In the Who’s Who of classic bass amplification, Eden is certainly a mainstay for many players. Best known for their rugged cabs and heads, Eden has diversified by expanding into the world of effects pedals as the company has grown over the years. Building on the success of pedal creations like their CaliforniWAH, WTDI, and I-90, Eden now brings us the AstroFlange—a flanger that tweaks the I-90 chorus template and provides flexibility in an easy-to-use package.
The AstroFlange features Eden’s familiar box design, with stout knobs and a steel chassis, and, like the I-90, a quartet of dials governs the delay shifting sounds. At the far left-hand side, the velocity dial adjusts the speed of the flanging effect. Next up, the height of the flanging effect is manipulated via the aptly labeled altitude control.
Third in line is the low-cut dial, which controls how much low end is impacted by the effect. And lastly, the effect-level knob provides the means to mix the unaffected signal with sounds generated by the AstroFlange. Powering the pedal requires a 15V power supply, which comes included.
What’s in a Name?
Before delving into the positive aspects of the AstroFlange, it should be mentioned that the characteristic sounds of a flanger—typically whooshing, jet-engine-like timbres—were not necessarily present. The delay time of the AstroFlange is longer than other flangers in its class, so to my ears, it instead provided sounds more commonly associated with chorus pedals. With that in mind, I simply focused on its sonic capabilities.
I experimented with the Eden pedal in my home studio by placing it between a Fender American Professional Precision and a Bergantino B|Amp paired with a Bergantino HD112 cab. Setting the velocity and altitude dials in their lower ranges (around 9 o’clock) delivered smooth, subtle modulations that gave the P Bass a Darth Vader-esque quality. Maxing the dials completely clockwise produced predictably warbling sounds, but not as throbbing or nauseating as some other pedals in this category. Players who experiment with organ-style chording and bebop lines will likely appreciate how the AstroFlange produces this fun effect.
As a bassist, seeing a control labeled “low cut” could be a bit concerning. The dial, however, actually became my favorite feature of the pedal. Instead of diminishing lows, it focuses the effect by delivering fullness and emphasis relative to the positioning of the velocity and altitude knobs.
Using the same P Bass and Bergantino rig (along with an additional Bergantino HD210 cab), I put the pedal to work at a rock jam to test it in a mix. When I tried dialing in a Duff McKagen-esque tone for a take on Guns N’ Roses’ “You Could Be Mine,” I found the effect was a bit too subtle to be heard over the aggressive ensemble. However, employing the AstroFlange for moodier music made for a cool, tonal complement. During a performance of the Police’s “Walking on the Moon,” I maxed the velocity control, set the altitude at 9 o’clock, and dialed the low-cut knob to around 11 o’clock. This provided a spacy vibe for Sting’s well-known bass line that served the song nicely.

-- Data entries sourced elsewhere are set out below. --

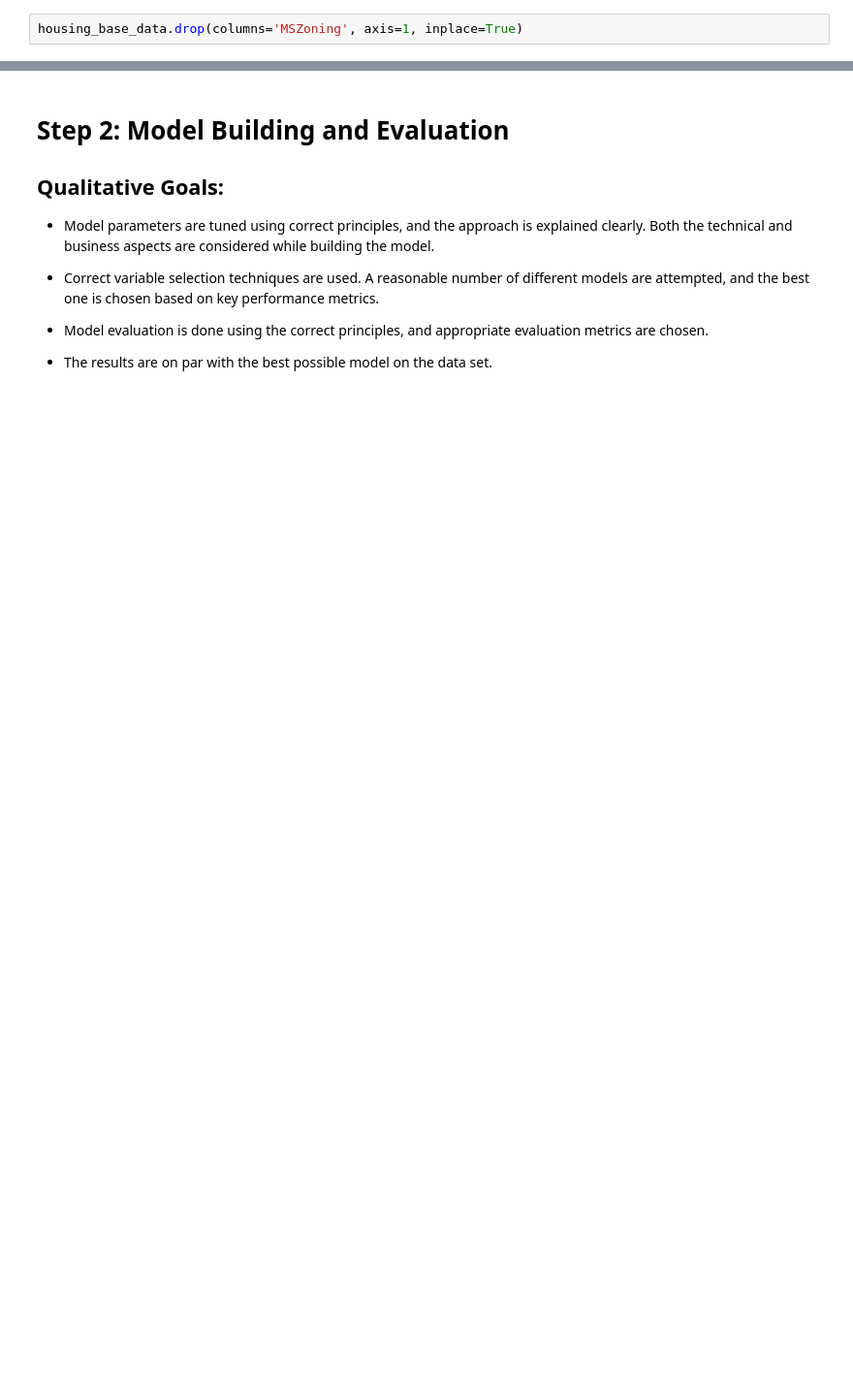
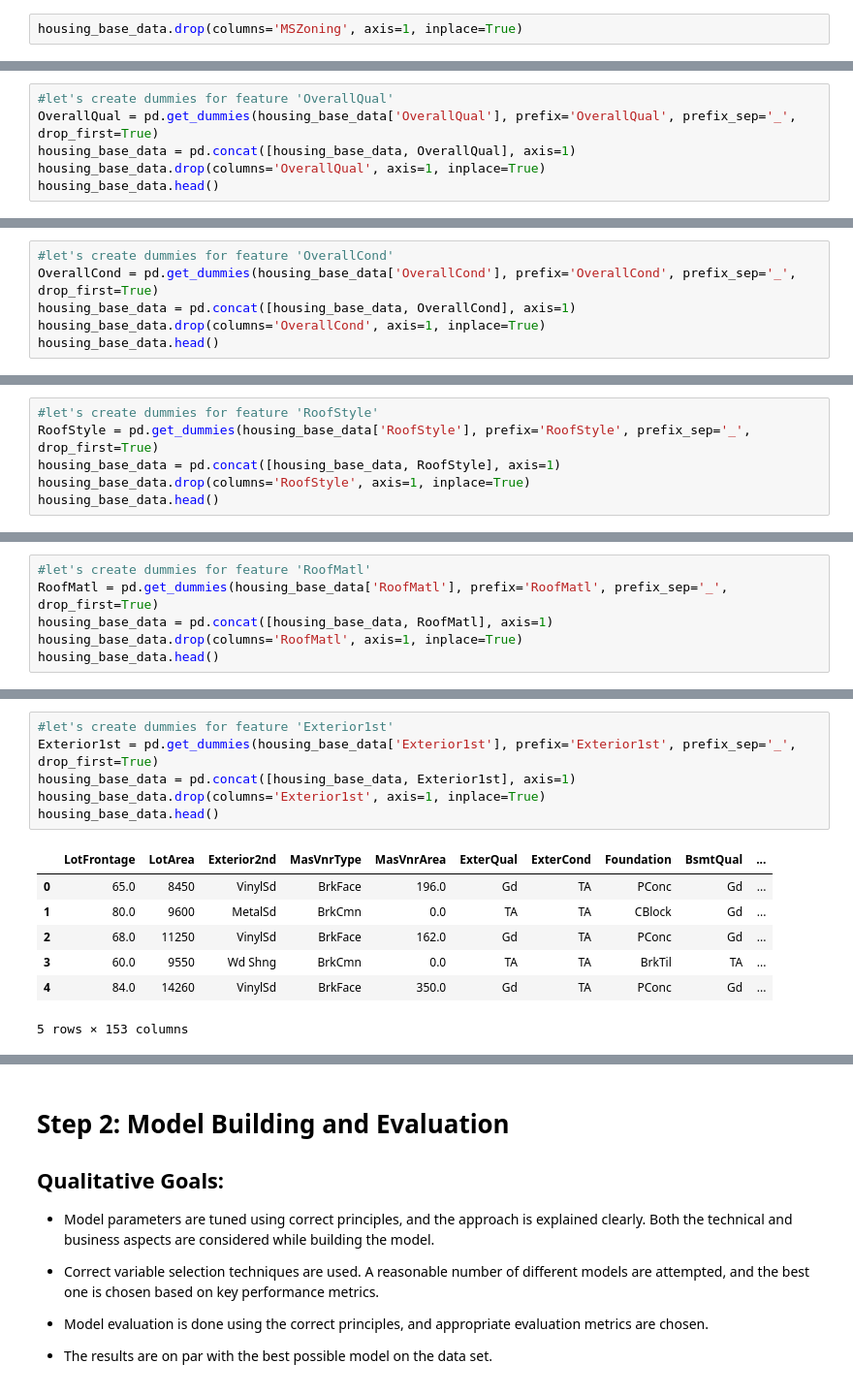
Before and after one commit to JamshedAhsan/house-price-prediction, a Jupyter notebook: Housing-Price-Prediction.ipynb, the cells around one changed output, grey strips where cells are left out. Shown at 97% size. Cells and saved outputs as stored; diff of their text form; blank space fills up the shorter version.

```diff
--- a/Housing-Price-Prediction.ipynb
+++ b/Housing-Price-Prediction.ipynb
@@ -3128,0 +3422,6 @@ sns.boxplot(data=housing_base_data, x='MSSubClass-alt', y='SalePrice')
+# %%
+#let's create dummies for feature 'OverallQual'
+OverallQual = pd.get_dummies(housing_base_data['OverallQual'], prefix='OverallQual', prefix_sep='_', drop_first=True)
+housing_base_data = pd.concat([housing_base_data, OverallQual], axis=1)
+housing_base_data.drop(columns='OverallQual', axis=1, inplace=True)
+housing_base_data.head()
@@ -3128,0 +3436,6 @@ sns.boxplot(data=housing_base_data, x='MSSubClass-alt', y='SalePrice')
+# %%
+#let's create dummies for feature 'OverallCond'
+OverallCond = pd.get_dummies(housing_base_data['OverallCond'], prefix='OverallCond', prefix_sep='_', drop_first=True)
+housing_base_data = pd.concat([housing_base_data, OverallCond], axis=1)
+housing_base_data.drop(columns='OverallCond', axis=1, inplace=True)
+housing_base_data.head()
@@ -3128,0 +3450,6 @@ sns.boxplot(data=housing_base_data, x='MSSubClass-alt', y='SalePrice')
+# %%
+#let's create dummies for feature 'RoofStyle'
+RoofStyle = pd.get_dummies(housing_base_data['RoofStyle'], prefix='RoofStyle', prefix_sep='_', drop_first=True)
+housing_base_data = pd.concat([housing_base_data, RoofStyle], axis=1)
+housing_base_data.drop(columns='RoofStyle', axis=1, inplace=True)
+housing_base_data.head()
@@ -3128,0 +3464,6 @@ sns.boxplot(data=housing_base_data, x='MSSubClass-alt', y='SalePrice')
+# %%
+#let's create dummies for feature 'RoofMatl'
+RoofMatl = pd.get_dummies(housing_base_data['RoofMatl'], prefix='RoofMatl', prefix_sep='_', drop_first=True)
+housing_base_data = pd.concat([housing_base_data, RoofMatl], axis=1)
+housing_base_data.drop(columns='RoofMatl', axis=1, inplace=True)
+housing_base_data.head()
@@ -3128,0 +3478,14 @@ sns.boxplot(data=housing_base_data, x='MSSubClass-alt', y='SalePrice')
+# %%
+#let's create dummies for feature 'Exterior1st'
+Exterior1st = pd.get_dummies(housing_base_data['Exterior1st'], prefix='Exterior1st', prefix_sep='_', drop_first=True)
+housing_base_data = pd.concat([housing_base_data, Exterior1st], axis=1)
+housing_base_data.drop(columns='Exterior1st', axis=1, inplace=True)
+housing_base_data.head()
+# %% [output]
+|  | LotFrontage | LotArea | Exterior2nd | MasVnrType | MasVnrArea | ExterQual | ExterCond | Foundation | BsmtQual | ... |
+| 0 | 65.0 | 8450 | VinylSd | BrkFace | 196.0 | Gd | TA | PConc | Gd | ... |
+| 1 | 80.0 | 9600 | MetalSd | BrkCmn | 0.0 | TA | TA | CBlock | Gd | ... |
+| 2 | 68.0 | 11250 | VinylSd | BrkFace | 162.0 | Gd | TA | PConc | Gd | ... |
+| 3 | 60.0 | 9550 | Wd Shng | BrkCmn | 0.0 | TA | TA | BrkTil | TA | ... |
+| 4 | 84.0 | 14260 | VinylSd | BrkFace | 350.0 | Gd | TA | PConc | Gd | ... |
+5 rows × 153 columns
```
Also changed, not shown: parts of 134 cells of this notebook.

The AstroFlange represents another solid addition to Eden’s growing family of pedals. While it doesn’t exactly perform as its name might indicate, the stompbox produces smooth, modulated sounds that are easy to shape. At $150, its price puts it in about the middle of the pack, so it won’t bust the bank by adding it to your pedalboard. If you’re an Eden disciple, a player seeking a controlled chorus-like pedal, or both, a look at the AstroFlange is worth your time.